They argue that the workers, many of whom live in Montreal North — a COVID-19 hot spot — are putting their lives on the line to protect the population, and are among the hardest hit by the pandemic and therefore should be granted residency.
According to Franz André with the Non-status Action Committee, an organization that supports asylum seekers, many are working two jobs, either as caregivers in CHSLD’s or in other front-line essential service jobs that put them at risk of contracting the virus.
He added that about 50 of the 200 workers and families he helps in Montreal North have been infected so far.
“We also know of a gentleman that died, Marcelin François, and it’s one of the same cases,” he told Global News.
André and others have launched a petition demanding that the federal government grant asylum seekers residency status.
Advocates are also putting pressure on the Quebec government to recognize the work of asylum seekers.
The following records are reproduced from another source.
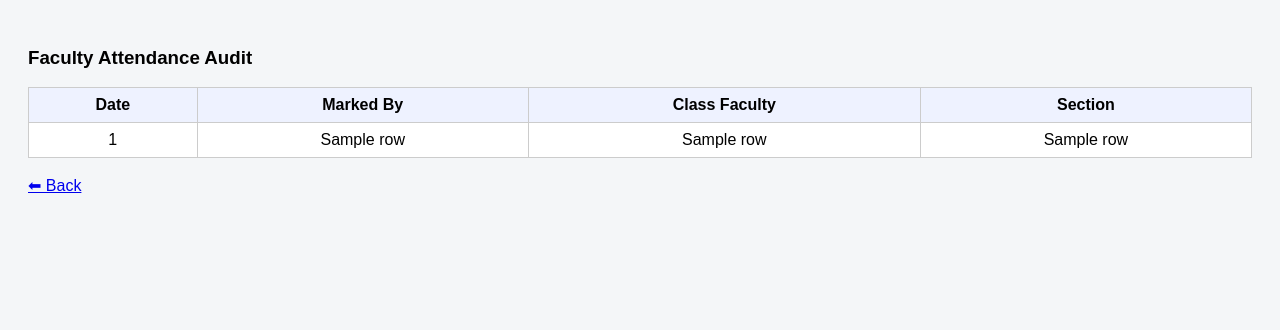
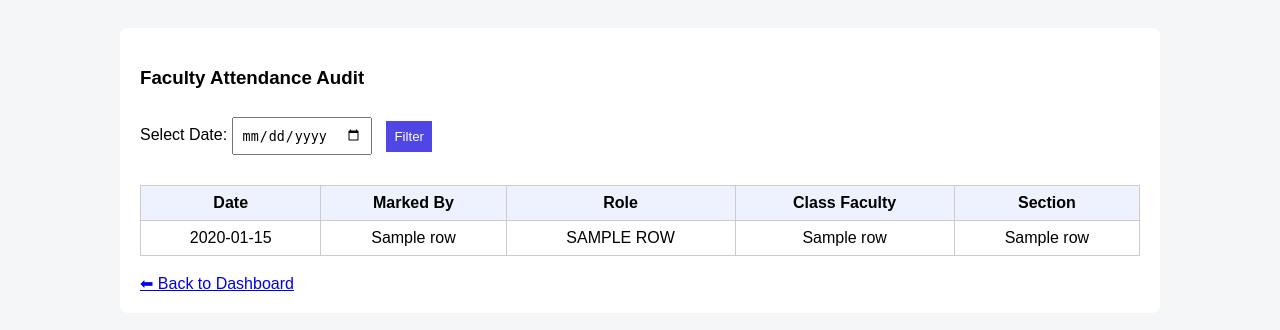
Before and after one commit to lalasamvsr/attendance, a Flask app: template templates/faculty_audit.html in a window 1280 px wide. Shown: the top 330 px of the page. Run offline with Flask 3, Linux system fonts and the light colour scheme; the template is opened without the code that fills it: most values are stand-ins (such as "Sample title", 1, 10 or a date in 2020); some libraries are stand-ins or nearby versions.

Commit message:
Update faculty_audit.html

```diff
--- a/templates/faculty_audit.html
+++ b/templates/faculty_audit.html
@@ -2,38 +2,113 @@
 <html>
 <head>
 <title>Faculty Audit</title>
+
 <style>
-body{font-family:Arial;background:#f4f6f8;padding:20px;}
-table{border-collapse:collapse;width:100%;background:white;}
-th,td{border:1px solid #ccc;padding:8px;text-align:center;}
-th{background:#eef2ff;}
+body{
+    font-family:Arial;
+    background:#f4f6f8;
+    padding:20px;
+}
+
+.container{
+    max-width:1000px;
+    margin:auto;
+    background:white;
+    padding:20px;
+    border-radius:8px;
+}
+
+input,button{
+    padding:8px;
+    margin:10px 10px 10px 0;
+}
+
+button{
+    background:#4f46e5;
+    color:white;
+    border:none;
+    cursor:pointer;
+}
+
+table{
+    border-collapse:collapse;
+    width:100%;
+    margin-top:20px;
+}
+
+th,td{
+    border:1px solid #ccc;
+    padding:8px;
+    text-align:center;
+}
+
+th{
+    background:#eef2ff;
+}
+
+.notice{
+    margin-top:20px;
+    font-weight:bold;
+    color:red;
+}
 </style>
 </head>
+
 <body>
+
+<div class="container">
 
 <h3>Faculty Attendance Audit</h3>
 
+<!-- 🔎 Date Filter -->
+<form method="GET" action="/faculty-audit">
+    <label>Select Date:</label>
+    <input type="date" name="date" value="{{ selected_date }}">
+    <button type="submit">Filter</button>
+</form>
+
+<!-- ❌ No class scheduled -->
+{% if no_class %}
+    <div class="notice">
+        No class scheduled on this date.
+    </div>
+{% endif %}
+
+<!-- 📊 Audit Table -->
+{% if rows and not no_class %}
 <table>
 <tr>
 <th>Date</th>
 <th>Marked By</th>
+<th>Role</th>
 <th>Class Faculty</th>
 <th>Section</th>
 </tr>
 
 {% for r in rows %}
 <tr>
-<td>{{ r[0] }}</td>
+<td>{{ r[0].strftime("%d-%m-%Y") if r[0] }}</td>
 <td>{{ r[1] }}</td>
-<td>{{ r[2] }}</td>
+<td>{{ r[2] | upper }}</td>
 <td>{{ r[3] }}</td>
+<td>{{ r[4] }}</td>
 </tr>
 {% endfor %}
 
 </table>
+{% endif %}
+
+<!-- ⚠ No attendance marked -->
+{% if selected_date and not rows and not no_class %}
+    <div class="notice">
+        No attendance was marked on this date.
+    </div>
+{% endif %}
 
 <br>
-<a href="/admin-dashboard">⬅ Back</a>
+<a href="/admin-dashboard">⬅ Back to Dashboard</a>
+
+</div>
 
 </body>
 </html>
```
On Wednesday, the MNA for Marie-Victorin Catherine Fournier introduced a motion in the National Assembly.
“To recognize all the work done by the asylum seekers right now in our CHSLD’s in Quebec since the beginning of the sanitary crisis that we live now,” Fournier said to Global News.
The motion put forward by Fournier also proposed that the provincial government ask the federal government to grant the refugee applicants residency status.
“The CAQ refused to debate my motion,” she said. “I really don’t understand why.”
One group of Montreal artists has found a way to thank immigrants including asylum seekers by creating a video online about the diversity among caregivers.
“It was important for us to create a piece of art that would recognize these people that contribute to society, but are sometimes undervalued,” explained Fabrice Vil, one of the artists who created the video.
He said the group will launch a second video in a few days with the same theme.
But André wants more and hopes Prime Minister Justin Trudeau does grant the special status to the more than 1,000 refugee applicants he estimates are working on the front lines in Quebec.
“I feel Mr. Trudeau has an obligation to do it,” he insisted. “It’s not an option.
In an email statement, Nancy Caron, spokesperson for Immigration, Refugees and Citizenship Canada, said “all eligible asylum claimants receive a full and fair hearing on the individual merits of their claim at the independent quasi-judicial Immigration and Refugee Board of Canada.’
She did not say if they are considering a special status for these asylum seekers.View link »